I won’t be combing South Philadelphia to register voters like I did in 2008, because the Democrats still haven’t learned what supporting youth actually looks like: letting us speak, and act, on our own behalf. Instead, Democrats wrap Millennials in dirty diapers, and shove pacifiers in our mouths when we try to point out the problems they’re leaving for the next generation. They tell us to quit whining — they’re taking good care of us.
The stink of faux-empowerment politics was pungent at the Democratic National Convention. Following the signs for the “Youth Caucus” through the bowels of the Charlotte Convention Center, I found my way to the cavernous “Ballroom C.” For the un-credentialed convention-goers like me, the Democrats had provided daily caucuses for key constituencies, like LGBT, veterans, and youth.
As my eyes adjusted, I noted a paucity of available seating, and of youth. I scurried up front to fill an empty seat next to some suited thirty-somethings. “These are reserved,” a bloated face scrunched in my direction. Meanwhile, a middle-aged statesman provoked a resounding “awwww” by describing how counselors told kids in his community, “Maybe college isn’t for you.” A middle-aged woman scolded the crowd, “As a college student…you have to stand before them [haters, presumably] and say Barack Obama will be re-elected!” And a middle-aged Organizing For America director elucidated just how much David Axelrod cares about his children.
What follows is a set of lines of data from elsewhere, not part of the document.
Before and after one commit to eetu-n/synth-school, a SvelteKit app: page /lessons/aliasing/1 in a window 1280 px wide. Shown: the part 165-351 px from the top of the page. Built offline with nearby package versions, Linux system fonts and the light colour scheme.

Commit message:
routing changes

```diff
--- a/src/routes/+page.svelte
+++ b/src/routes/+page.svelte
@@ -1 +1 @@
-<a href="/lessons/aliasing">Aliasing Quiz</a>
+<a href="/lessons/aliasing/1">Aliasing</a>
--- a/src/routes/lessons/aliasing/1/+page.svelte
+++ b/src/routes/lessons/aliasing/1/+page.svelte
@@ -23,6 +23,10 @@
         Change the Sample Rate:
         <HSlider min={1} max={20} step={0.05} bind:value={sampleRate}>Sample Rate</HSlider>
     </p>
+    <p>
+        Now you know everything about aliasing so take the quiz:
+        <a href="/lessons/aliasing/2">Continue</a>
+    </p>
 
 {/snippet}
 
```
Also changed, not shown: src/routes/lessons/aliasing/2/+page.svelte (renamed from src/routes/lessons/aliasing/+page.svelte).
Finally, the kids got to speak. Rod Snyder, the early-thirties President of Young Democrats for America and Rob Abraham, a mid-twenties Youth Vote director for OFA, delivered related messages: it’s awfully important for youth to vote. At that point, Dr. Jill Biden — teacher, mother, and grandmother — unexpectedly entered to speak to the children, derailing the meeting for nearly half an hour, and displacing the subsequent youth speakers scheduled.
As I exited the hall, I spotted a dozen or so youth delegates, of the “644 under 36” that the convention commonly boasted. Martin Cliff, a high school senior from Minnesota, shared his DNC experience. “I think at the high levels, there’s a lot of talk about youth, which is excellent. But once you get down to the community level, I hear from lot of other youth delegates say there’s not much respect for youth in the party.” Calling it “ageism” he described how “adults use us more as a tool, for a picture with a politician…not because I have good ideas.”
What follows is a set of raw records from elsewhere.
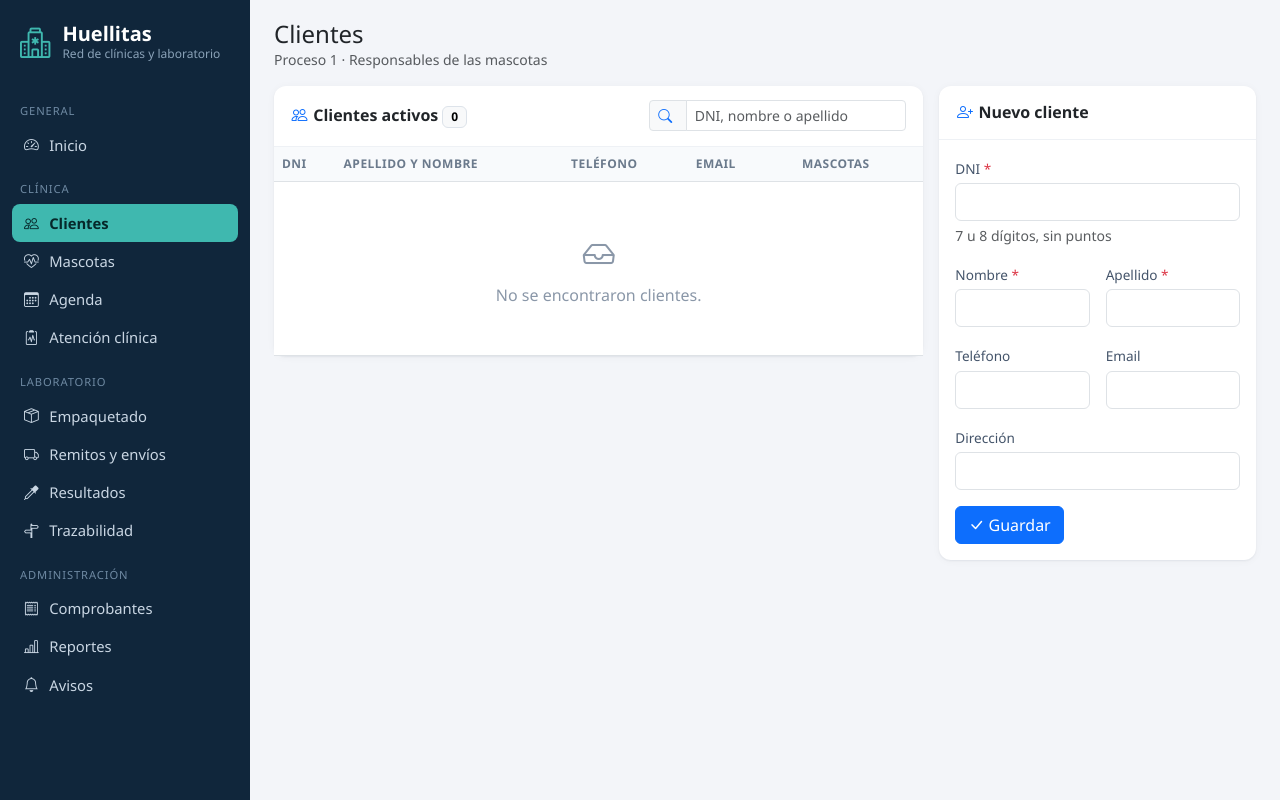
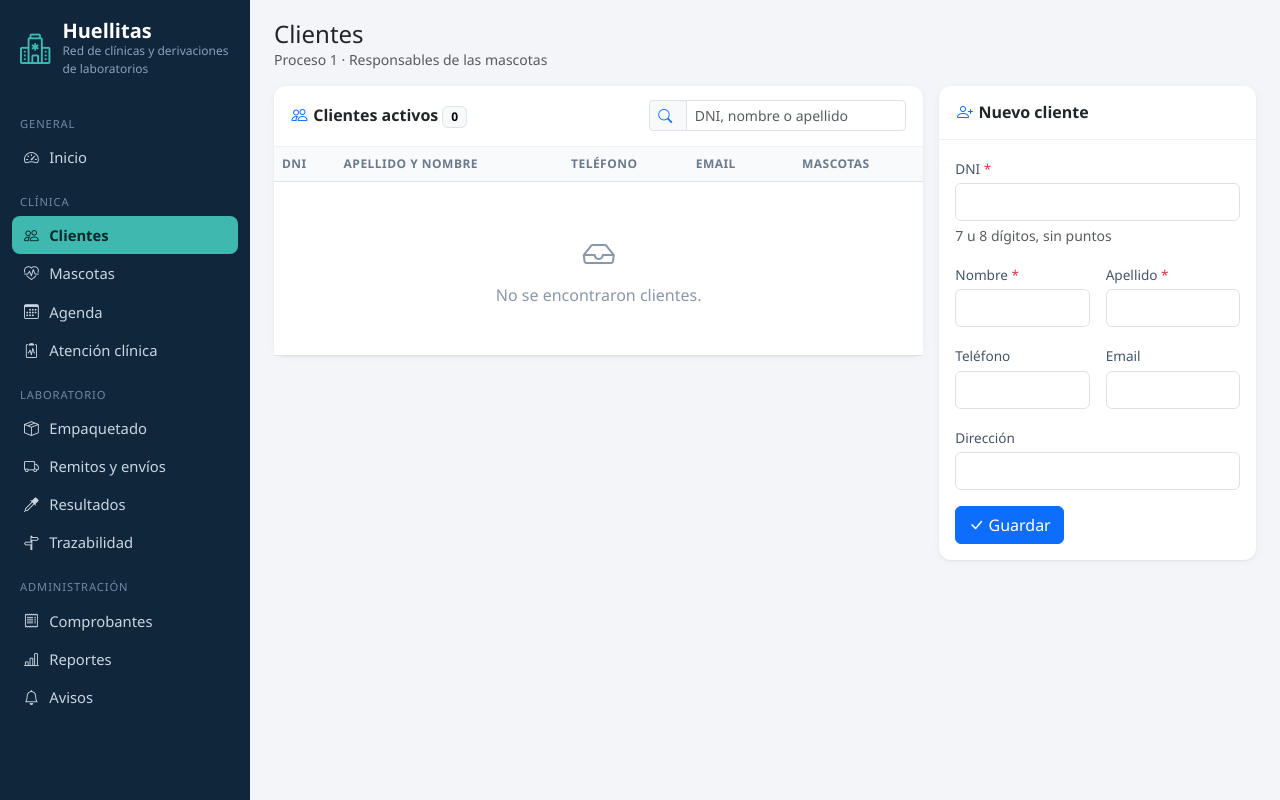
Before and after one commit to antodalmassofusco/TPI-DAO, a Python web app: template veterinaria/web/templates/clientes.html in a window 1280 px wide. Run offline with Jinja, Linux system fonts and the light colour scheme; the template is opened without the code that fills it, so the values that code supplies are empty.

Commit message:
Actualización automática de Florencia: 2 archivo(s) (23/10/2026 13:26)

```diff
--- a/veterinaria/web/templates/base.html
+++ b/veterinaria/web/templates/base.html
@@ -24,7 +24,7 @@
     <i class="bi bi-hospital"></i>
     <div>
       <div class="marca-nombre">Huellitas</div>
-      <div class="marca-sub">Red de clínicas y laboratorio</div>
+      <div class="marca-sub">Red de clínicas y derivaciones de laboratorios</div>
     </div>
     <button type="button" class="btn-close btn-close-white d-lg-none ms-auto" data-bs-dismiss="offcanvas" data-bs-target="#menu"></button>
   </div>
```
Also changed, not shown: README.md.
Some junior delegates were far more ticked off than Cliff.
“I have left the party today, for Occupy!” Through the darkness at Marshall Park, I made out the crisp gray suit and wavy blonde hair of Daniel McKenzie, a certified youth delegate from Minnesota who had stumbled upon the Occupy DNC encampment after storming out of the convention.
Despite, well, many things, the Occupiers generally welcomed McKenzie as he explained the cause of his defection. According to McKenzie, the President had flouted procedure to insert God back into the party’s platform, ignoring “obvious dissent” in the voice vote. After attempting to find a parliamentarian and exact recourse, he realized “it was impossible,” and departed.